Steve did some measuring and decided that the first post on which we spent an hour of hard physical labor, was crooked.  It needed to be lined up just so, and we were slightly off.  So, to my dismay, he hooked it to the tractor and pulled it right back out of that hole we had just filled in! Noooooooooo......

I was slightly upset to have to dig the same hole and reset the same post AGAIN!

Eventually we managed to finish.  They were lined up perfectly and ready for the head gate.

This friendly black cow stepped out of the barn to check things out.

She stood there, surveying the situation, and letting us rub her back and belly.  She's a total pet.... she's a holstein cross that we plan to sell eventually. 

We always have fun with her because she's so tame.

She checked everything out, then she started licking Steve's arm. 

Back to work.....

The EXTREMELY heavy head gate is then lifted into an upright position and bolted onto our two posts.

So eventually when we're all finished, we'll be able to herd the cattle from the barn, through this gate, then to the new head gate. 

They'll stick their heads in here, and the gate will close tightly.  Then we'll be able to work on them... vaccinating them, worming them, dehorning, castrating... whatever needs done.  Steve says this system will ultimately save us hours of time in working the cattle.

It was a HARD day's work. 

Saturday, August 7, 2010

Road trip to visit family

I just got back from a little road trip.  I went to Hartville, Ohio with my brother, Josh and my mom to visit family.  For whatever the reason, we don't visit often enough.  My mom had 10 brothers and sisters and half of them are now gone.  My mom will be 78 in December.  Life is short.  Why don't we spend more time with those we love?
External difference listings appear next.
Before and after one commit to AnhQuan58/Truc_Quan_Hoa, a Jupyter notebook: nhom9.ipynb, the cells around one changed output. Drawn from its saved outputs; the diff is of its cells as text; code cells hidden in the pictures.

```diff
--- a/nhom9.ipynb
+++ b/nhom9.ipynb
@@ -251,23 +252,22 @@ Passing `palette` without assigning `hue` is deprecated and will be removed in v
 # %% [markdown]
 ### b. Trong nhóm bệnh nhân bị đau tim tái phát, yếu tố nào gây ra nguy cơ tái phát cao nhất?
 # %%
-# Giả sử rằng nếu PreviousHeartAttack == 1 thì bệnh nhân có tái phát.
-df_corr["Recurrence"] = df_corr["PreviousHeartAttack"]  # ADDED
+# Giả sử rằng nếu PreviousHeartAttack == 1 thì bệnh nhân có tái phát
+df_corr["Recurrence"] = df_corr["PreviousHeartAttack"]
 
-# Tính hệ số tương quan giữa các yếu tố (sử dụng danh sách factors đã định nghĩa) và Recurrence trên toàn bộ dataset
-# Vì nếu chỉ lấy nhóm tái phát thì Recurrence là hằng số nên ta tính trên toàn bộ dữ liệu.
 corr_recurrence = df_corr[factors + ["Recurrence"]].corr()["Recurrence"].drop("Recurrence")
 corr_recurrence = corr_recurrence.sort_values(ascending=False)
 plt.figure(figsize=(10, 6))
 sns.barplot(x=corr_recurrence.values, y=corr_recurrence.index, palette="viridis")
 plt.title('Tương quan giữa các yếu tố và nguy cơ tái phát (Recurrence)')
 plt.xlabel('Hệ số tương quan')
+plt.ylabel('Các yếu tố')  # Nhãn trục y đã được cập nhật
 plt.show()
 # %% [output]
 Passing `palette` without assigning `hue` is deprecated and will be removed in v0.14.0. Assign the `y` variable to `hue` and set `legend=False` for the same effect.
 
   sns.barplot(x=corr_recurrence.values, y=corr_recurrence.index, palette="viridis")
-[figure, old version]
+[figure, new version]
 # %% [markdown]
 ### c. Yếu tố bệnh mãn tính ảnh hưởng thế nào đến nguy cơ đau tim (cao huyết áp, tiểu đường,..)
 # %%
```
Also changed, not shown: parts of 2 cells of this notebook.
This is a Nichols family reunion photo which was taken about 6 or 8 years ago.  From left front:  Uncle Kenny;  Uncle Jack (RIP);  Aunt Pat (RIP);  Aunt Evelyn (RIP).  Back row:  Aunt Barbara; Uncle Gary; Aunt Berdeal; Uncle Don; Mom; Dad (RIP); Aunt Lue (RIP);  Uncle Howard;  Aunt Mary;  Uncle Boyd (RIP).

So we took mom to visit her little brother... my Uncle Kenny.  He's been confined to a wheel chair for 20 years from injuries received in a motorcyle accident.  He is paralyzed from the waist down. He is an AWESOME guy! 

I love this picture.... Uncle Kenny is laughing so hard at a comment someone made.  I have no idea what was said, but I love his laugh.  He laughs all over and with so much expression!

Here he is looking at pictures of his only granddaughter.

Here my brother Josh shares funny stories with Uncle Kenny.  

We had a good visit with Uncle Kenny and his wife Connie.